How did this happen? Back in 2012, shortly after the US elections, I crafted a graphic to illustrate my point in an argument I was having with a conservative activist. I was trying to clarify why, to me (and, I generalized, to liberals), “equal opportunity” alone wasn’t a satisfactory goal and that we should somehow take into consideration equality of outcomes (i.e., fairness or equity). I thought the easiest example of this concept would be kids of different heights trying to see over a fence. So I grabbed a public photo of Cincinnati’s Great American Ball Park, a stock image of a crate, clip art of a fence, and then spent a half-hour in PowerPoint concocting an image that I then posted on Google+.
My original post (below) racked up around 3,000 +1s and over 1,000 shares, which was amazing to me, especially given that at the time Google+ was barely 18 months old.
I felt pretty satisfied, but I didn’t consider what was happening to all those G+ reshares and beyond.

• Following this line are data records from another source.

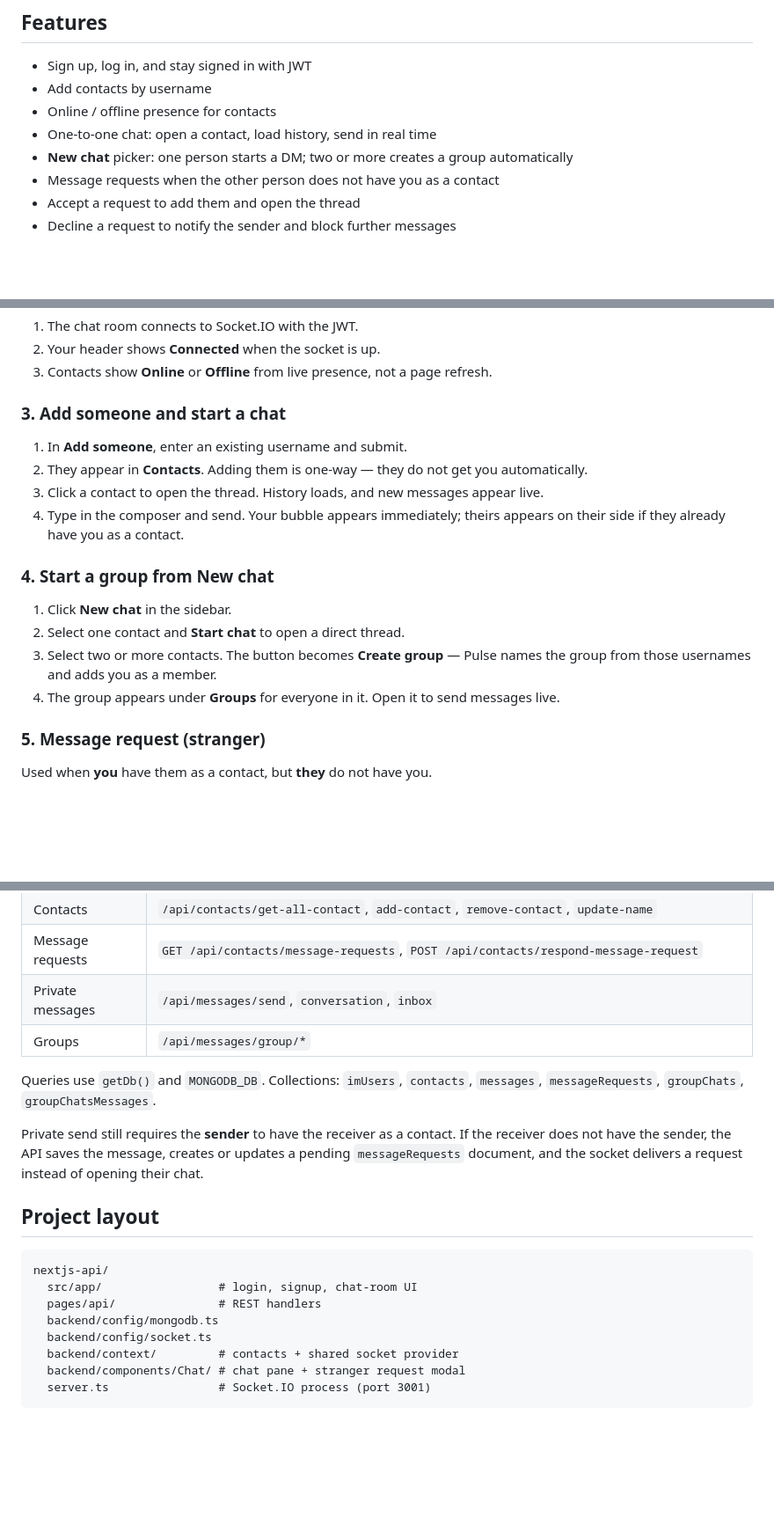
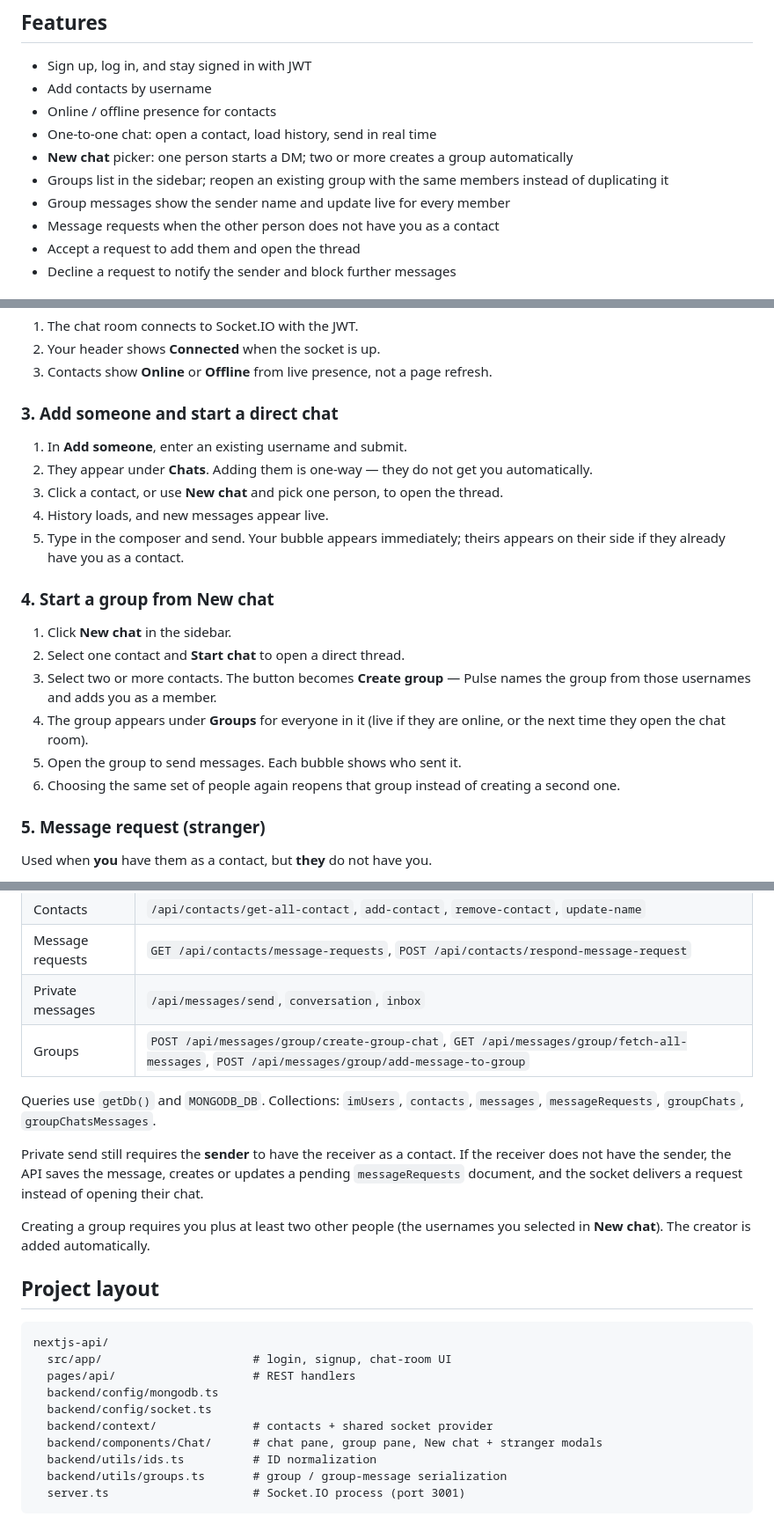
Before and after one commit to henrythedev90/instant_messaging, a Markdown page: README.md, 3 parts joined by grey strips. Shown at 88% size. Rendered like a GitHub page; blank space fills up the shorter version.

Commit message:
updated the readme file with the group chat

````diff
--- a/README.md
+++ b/README.md
@@ -16,6 +16,8 @@ Real-time chat app (Pulse): Next.js API/UI on port **3000**, Socket.IO presence
 - Online / offline presence for contacts
 - One-to-one chat: open a contact, load history, send in real time
 - **New chat** picker: one person starts a DM; two or more creates a group automatically
+- Groups list in the sidebar; reopen an existing group with the same members instead of duplicating it
+- Group messages show the sender name and update live for every member
 - Message requests when the other person does not have you as a contact
 - Accept a request to add them and open the thread
 - Decline a request to notify the sender and block further messages
@@ -79,19 +81,22 @@ npm run dev:all
 2. Your header shows **Connected** when the socket is up.
 3. Contacts show **Online** or **Offline** from live presence, not a page refresh.
 
-### 3. Add someone and start a chat
+### 3. Add someone and start a direct chat
 
 1. In **Add someone**, enter an existing username and submit.
-2. They appear in **Contacts**. Adding them is one-way — they do not get you automatically.
-3. Click a contact to open the thread. History loads, and new messages appear live.
-4. Type in the composer and send. Your bubble appears immediately; theirs appears on their side if they already have you as a contact.
+2. They appear under **Chats**. Adding them is one-way — they do not get you automatically.
+3. Click a contact, or use **New chat** and pick one person, to open the thread.
+4. History loads, and new messages appear live.
+5. Type in the composer and send. Your bubble appears immediately; theirs appears on their side if they already have you as a contact.
 
 ### 4. Start a group from New chat
 
 1. Click **New chat** in the sidebar.
 2. Select one contact and **Start chat** to open a direct thread.
 3. Select two or more contacts. The button becomes **Create group** — Pulse names the group from those usernames and adds you as a member.
-4. The group appears under **Groups** for everyone in it. Open it to send messages live.
+4. The group appears under **Groups** for everyone in it (live if they are online, or the next time they open the chat room).
+5. Open the group to send messages. Each bubble shows who sent it.
+6. Choosing the same set of people again reopens that group instead of creating a second one.
 
 ### 5. Message request (stranger)
 
@@ -115,21 +120,25 @@ Use **Log out** in the header. The socket disconnects and you return to login.
 | Contacts | `/api/contacts/get-all-contact`, `add-contact`, `remove-contact`, `update-name` |
 | Message requests | `GET /api/contacts/message-requests`, `POST /api/contacts/respond-message-request` |
 | Private messages | `/api/messages/send`, `conversation`, `inbox` |
-| Groups | `/api/messages/group/*` |
+| Groups | `POST /api/messages/group/create-group-chat`, `GET /api/messages/group/fetch-all-messages`, `POST /api/messages/group/add-message-to-group` |
 
 Queries use `getDb()` and `MONGODB_DB`. Collections: `imUsers`, `contacts`, `messages`, `messageRequests`, `groupChats`, `groupChatsMessages`.
 
 Private send still requires the **sender** to have the receiver as a contact. If the receiver does not have the sender, the API saves the message, creates or updates a pending `messageRequests` document, and the socket delivers a request instead of opening their chat.
 
+Creating a group requires you plus at least two other people (the usernames you selected in **New chat**). The creator is added automatically.
+
 ## Project layout
 
 ```
 nextjs-api/
-  src/app/                 # login, signup, chat-room UI
-  pages/api/               # REST handlers
+  src/app/                      # login, signup, chat-room UI
+  pages/api/                    # REST handlers
   backend/config/mongodb.ts
   backend/config/socket.ts
-  backend/context/         # contacts + shared socket provider
-  backend/components/Chat/ # chat pane + stranger request modal
-  server.ts                # Socket.IO process (port 3001)
+  backend/context/              # contacts + shared socket provider
+  backend/components/Chat/      # chat pane, group pane, New chat + stranger modals
+  backend/utils/ids.ts          # ID normalization
+  backend/utils/groups.ts       # group / group-message serialization
+  server.ts                     # Socket.IO process (port 3001)
 ```
````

A few weeks after I posted the image, Jonathan Haidt, a professor of ethical leadership at NYU’s Stern School of Business, asked permission to use it in his presentations and articles. Here’s Dr. Haidt discussing the original image in a talk he gave at Duke University in 2013.
But, unbeknownst to me, as the Internet is so wonderfully amazing at doing, my original graphic was being modified and repurposed in a variety of ways, and then shared and redistributed all over the place. I decided to use the magic of Google to track how the image has evolved over time.
ADAPTATIONSThere are hundreds, perhaps thousands, of iterations, some with wording changes, some that convey a slightly different idea. This early revision replaced my original words to differentiate equality from justice.
Original source unknown
This equality/justice version became fairly widespread and was published in the Huffington Post in 2014.
Meanwhile, the late blogger Joe Bowergot straight to the point differentiating equality from fairness in this mid-2013 adaptation.
Original source unknown: Reddit lol